“Dozens of investors have filed arbitration claims against UBS for alleged misrepresentations in how the strategy was marketed and implemented. A customer has also filed a lawsuit against the company seeking class action status,” Barrons reported. UBS, which has previously denied the allegations, has won some arbitration cases, but lost others.

Approximately 1,500 customers participated in the YES strategy. Assets invested in YES accounts ballooned to $5.7 billion in December 2018, according to the lawsuit seeking class action status. The strategy suffered substantial losses totaling about $1.2 billion, according to the lawsuit.

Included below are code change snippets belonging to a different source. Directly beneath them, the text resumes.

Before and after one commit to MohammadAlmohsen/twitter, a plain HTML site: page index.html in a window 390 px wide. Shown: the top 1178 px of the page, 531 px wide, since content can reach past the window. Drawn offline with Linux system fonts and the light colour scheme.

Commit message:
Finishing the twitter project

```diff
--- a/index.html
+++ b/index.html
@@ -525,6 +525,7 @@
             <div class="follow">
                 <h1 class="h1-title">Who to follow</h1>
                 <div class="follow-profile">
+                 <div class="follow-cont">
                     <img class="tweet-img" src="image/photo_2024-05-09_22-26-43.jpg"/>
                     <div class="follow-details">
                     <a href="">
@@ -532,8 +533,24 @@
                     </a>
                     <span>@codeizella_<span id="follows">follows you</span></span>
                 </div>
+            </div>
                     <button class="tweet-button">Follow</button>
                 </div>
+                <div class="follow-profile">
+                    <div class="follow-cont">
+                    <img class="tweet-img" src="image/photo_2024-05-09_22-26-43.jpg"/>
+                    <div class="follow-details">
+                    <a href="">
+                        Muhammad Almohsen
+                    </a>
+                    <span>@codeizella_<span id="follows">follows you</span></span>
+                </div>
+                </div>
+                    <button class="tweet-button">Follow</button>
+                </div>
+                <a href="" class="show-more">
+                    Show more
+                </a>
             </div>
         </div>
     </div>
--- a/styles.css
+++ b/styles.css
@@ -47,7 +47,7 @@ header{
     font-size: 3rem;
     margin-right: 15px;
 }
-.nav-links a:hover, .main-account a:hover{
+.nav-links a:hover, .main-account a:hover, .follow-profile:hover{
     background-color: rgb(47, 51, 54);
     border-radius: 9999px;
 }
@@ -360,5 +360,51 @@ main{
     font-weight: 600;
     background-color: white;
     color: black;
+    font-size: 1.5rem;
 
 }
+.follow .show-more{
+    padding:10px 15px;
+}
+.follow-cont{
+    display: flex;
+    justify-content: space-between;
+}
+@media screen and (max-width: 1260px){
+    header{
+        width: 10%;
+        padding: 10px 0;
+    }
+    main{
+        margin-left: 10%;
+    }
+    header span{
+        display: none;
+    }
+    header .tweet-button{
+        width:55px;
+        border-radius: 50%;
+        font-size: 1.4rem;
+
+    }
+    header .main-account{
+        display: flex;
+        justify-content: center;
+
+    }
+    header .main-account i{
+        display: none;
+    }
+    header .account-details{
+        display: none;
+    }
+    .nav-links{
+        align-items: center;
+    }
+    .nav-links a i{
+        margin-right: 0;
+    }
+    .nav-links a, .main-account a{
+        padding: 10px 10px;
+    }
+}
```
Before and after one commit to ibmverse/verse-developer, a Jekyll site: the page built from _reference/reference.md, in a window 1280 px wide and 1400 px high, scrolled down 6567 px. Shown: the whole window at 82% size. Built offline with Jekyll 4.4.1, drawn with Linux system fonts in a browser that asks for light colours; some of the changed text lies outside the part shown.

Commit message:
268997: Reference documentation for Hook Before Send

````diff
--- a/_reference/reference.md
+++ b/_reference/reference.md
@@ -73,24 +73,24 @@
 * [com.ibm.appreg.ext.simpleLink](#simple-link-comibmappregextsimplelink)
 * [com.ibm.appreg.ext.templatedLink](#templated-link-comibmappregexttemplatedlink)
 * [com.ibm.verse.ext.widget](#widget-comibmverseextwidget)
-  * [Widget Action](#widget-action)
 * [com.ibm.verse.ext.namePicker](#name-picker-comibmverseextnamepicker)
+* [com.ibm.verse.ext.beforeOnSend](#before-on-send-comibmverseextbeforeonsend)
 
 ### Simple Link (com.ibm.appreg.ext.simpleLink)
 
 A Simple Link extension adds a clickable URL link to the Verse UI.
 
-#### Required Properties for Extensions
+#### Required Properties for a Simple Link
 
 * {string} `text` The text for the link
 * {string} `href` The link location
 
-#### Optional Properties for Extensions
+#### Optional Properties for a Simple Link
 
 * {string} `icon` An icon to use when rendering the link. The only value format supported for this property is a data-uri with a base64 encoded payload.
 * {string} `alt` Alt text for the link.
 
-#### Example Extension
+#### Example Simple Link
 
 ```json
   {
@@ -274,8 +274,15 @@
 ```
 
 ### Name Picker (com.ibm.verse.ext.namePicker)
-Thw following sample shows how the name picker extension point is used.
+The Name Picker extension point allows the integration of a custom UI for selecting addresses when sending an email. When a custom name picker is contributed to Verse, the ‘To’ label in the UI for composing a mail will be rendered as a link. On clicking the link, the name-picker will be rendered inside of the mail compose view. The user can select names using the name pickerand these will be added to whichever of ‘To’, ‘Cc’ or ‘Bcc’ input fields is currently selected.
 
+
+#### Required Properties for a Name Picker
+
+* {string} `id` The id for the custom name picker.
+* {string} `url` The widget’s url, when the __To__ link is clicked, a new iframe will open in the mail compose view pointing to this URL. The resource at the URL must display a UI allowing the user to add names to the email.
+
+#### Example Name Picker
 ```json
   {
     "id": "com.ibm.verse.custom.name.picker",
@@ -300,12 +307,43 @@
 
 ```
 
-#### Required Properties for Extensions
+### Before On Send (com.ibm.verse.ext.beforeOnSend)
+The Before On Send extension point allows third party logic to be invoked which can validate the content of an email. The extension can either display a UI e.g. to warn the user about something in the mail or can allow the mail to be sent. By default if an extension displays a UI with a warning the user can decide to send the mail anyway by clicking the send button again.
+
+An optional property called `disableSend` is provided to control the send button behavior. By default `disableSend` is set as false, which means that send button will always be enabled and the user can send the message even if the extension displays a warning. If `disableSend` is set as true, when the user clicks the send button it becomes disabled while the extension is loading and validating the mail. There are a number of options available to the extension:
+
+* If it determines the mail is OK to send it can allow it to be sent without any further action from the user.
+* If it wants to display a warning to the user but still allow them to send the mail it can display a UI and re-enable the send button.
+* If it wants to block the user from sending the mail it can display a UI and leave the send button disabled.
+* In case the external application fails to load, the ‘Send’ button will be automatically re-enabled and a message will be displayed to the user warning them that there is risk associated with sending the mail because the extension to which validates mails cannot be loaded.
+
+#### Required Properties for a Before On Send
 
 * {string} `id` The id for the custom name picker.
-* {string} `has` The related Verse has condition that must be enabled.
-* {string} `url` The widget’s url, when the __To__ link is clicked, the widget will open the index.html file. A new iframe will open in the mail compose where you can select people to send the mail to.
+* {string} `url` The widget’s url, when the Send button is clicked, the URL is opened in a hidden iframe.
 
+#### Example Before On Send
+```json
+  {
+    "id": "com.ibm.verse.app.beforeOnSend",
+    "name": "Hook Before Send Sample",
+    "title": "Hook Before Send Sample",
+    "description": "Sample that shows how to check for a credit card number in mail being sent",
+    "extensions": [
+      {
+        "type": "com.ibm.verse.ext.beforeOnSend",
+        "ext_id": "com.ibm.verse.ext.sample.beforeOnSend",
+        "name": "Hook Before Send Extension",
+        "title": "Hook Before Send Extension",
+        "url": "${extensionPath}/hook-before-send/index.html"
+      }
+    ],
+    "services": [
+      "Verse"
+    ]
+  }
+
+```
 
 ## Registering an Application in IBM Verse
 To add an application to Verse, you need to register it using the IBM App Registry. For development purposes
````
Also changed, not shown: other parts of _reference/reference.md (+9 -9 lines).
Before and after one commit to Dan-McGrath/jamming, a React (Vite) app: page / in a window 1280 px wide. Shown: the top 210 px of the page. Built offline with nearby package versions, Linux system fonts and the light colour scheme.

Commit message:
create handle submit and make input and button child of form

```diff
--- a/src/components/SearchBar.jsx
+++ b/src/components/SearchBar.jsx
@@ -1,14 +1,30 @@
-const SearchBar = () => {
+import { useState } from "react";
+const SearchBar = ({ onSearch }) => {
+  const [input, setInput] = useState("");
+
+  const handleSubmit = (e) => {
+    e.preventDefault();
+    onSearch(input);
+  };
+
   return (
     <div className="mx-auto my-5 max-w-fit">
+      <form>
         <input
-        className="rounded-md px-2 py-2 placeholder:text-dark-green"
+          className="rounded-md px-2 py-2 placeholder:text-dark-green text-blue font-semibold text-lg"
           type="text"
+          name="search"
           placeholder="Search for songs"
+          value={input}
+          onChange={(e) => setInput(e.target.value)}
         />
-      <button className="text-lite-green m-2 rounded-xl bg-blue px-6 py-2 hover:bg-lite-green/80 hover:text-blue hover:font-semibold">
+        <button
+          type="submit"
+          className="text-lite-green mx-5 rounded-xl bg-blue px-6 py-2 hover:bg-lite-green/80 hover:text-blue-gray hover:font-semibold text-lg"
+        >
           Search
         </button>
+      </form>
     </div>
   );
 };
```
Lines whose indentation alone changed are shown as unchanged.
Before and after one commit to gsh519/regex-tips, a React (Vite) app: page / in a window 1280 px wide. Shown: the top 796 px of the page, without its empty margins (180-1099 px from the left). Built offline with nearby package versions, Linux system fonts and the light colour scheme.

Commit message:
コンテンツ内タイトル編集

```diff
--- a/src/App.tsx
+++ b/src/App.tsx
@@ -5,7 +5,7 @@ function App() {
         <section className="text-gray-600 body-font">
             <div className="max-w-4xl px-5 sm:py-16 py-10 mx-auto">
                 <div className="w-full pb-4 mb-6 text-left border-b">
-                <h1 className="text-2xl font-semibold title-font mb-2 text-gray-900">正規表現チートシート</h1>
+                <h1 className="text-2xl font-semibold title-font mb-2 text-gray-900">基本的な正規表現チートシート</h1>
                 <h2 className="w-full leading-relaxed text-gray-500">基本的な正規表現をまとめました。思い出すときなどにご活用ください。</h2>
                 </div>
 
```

Stoltmann Law Offices is a Chicago-based securities and investment fraud law firm that offers representation to investors nationwide on a contingency fee basis. We are currently investigating “selling away” claims involving Merrill Lynch and a financial advisor from their San Francisco office, Richard Hogan. The most important take-away from this post is to understand it does not matter that Merrill Lynch calls it, if the misconduct involved investments and clients, Merrill Lynch is responsible for the conduct of its agent – full stop.  “Selling away” is a securities industry moniker used to deflect responsibility for unapproved investment recommendation by rogue brokers.  The law makes it clear that the firm, Merrill Lynch, has an obligation to supervise their broker’s conduct and the law also allows for investors to make agency-based claims agains Merrill Lynch too.

According to a recent filing by the Financial Industry Regulatory Authority (FINRA), Richard A. Hogan conceded to a twelve month ban and a $10,000 fine as a result of an investigation by the regulator into alleged misconduct committed by Mr. Hogan. According to FINRA, Hogan participated in “private securities transactions” involving three Merrill Lynch clients and about $630,000 in Asia-based funds. the funds were a Hong Kong based equity fund and a Vietnam based equity fund. FINRA further stated that Mr. Hogan misrepresented to Merrill Lynch what his involvement was in these funds, which Merrill Lynch apparently did not offer on their platform.  Once Merrill Lynch found out otherwise, in July 2020, Merrill Lynch fired him.

“Private Securities Transaction” is more securities industry code for investments made or solicited by brokers “outside” of the firm with whom they are registered. Brokers like Hogan have an obligation under FINRA Rule 3280 to disclose transactions of this nature and receive approval from the firm, before participating in it.  According to FINRA, Hogan never disclosed that he recommended these Asia-Fund investments to firm clients, which was something he was required to disclose.  Hogan then became a very easy mark for FINRA to exercise its police power over registered brokers, suspend, and fine him.

CNBC
FOX Business
The Wall Street Journal
Bloomberg
CBS
FOX News Channel
USA Today
abc NEWS
DATELINE
npr
Contact Information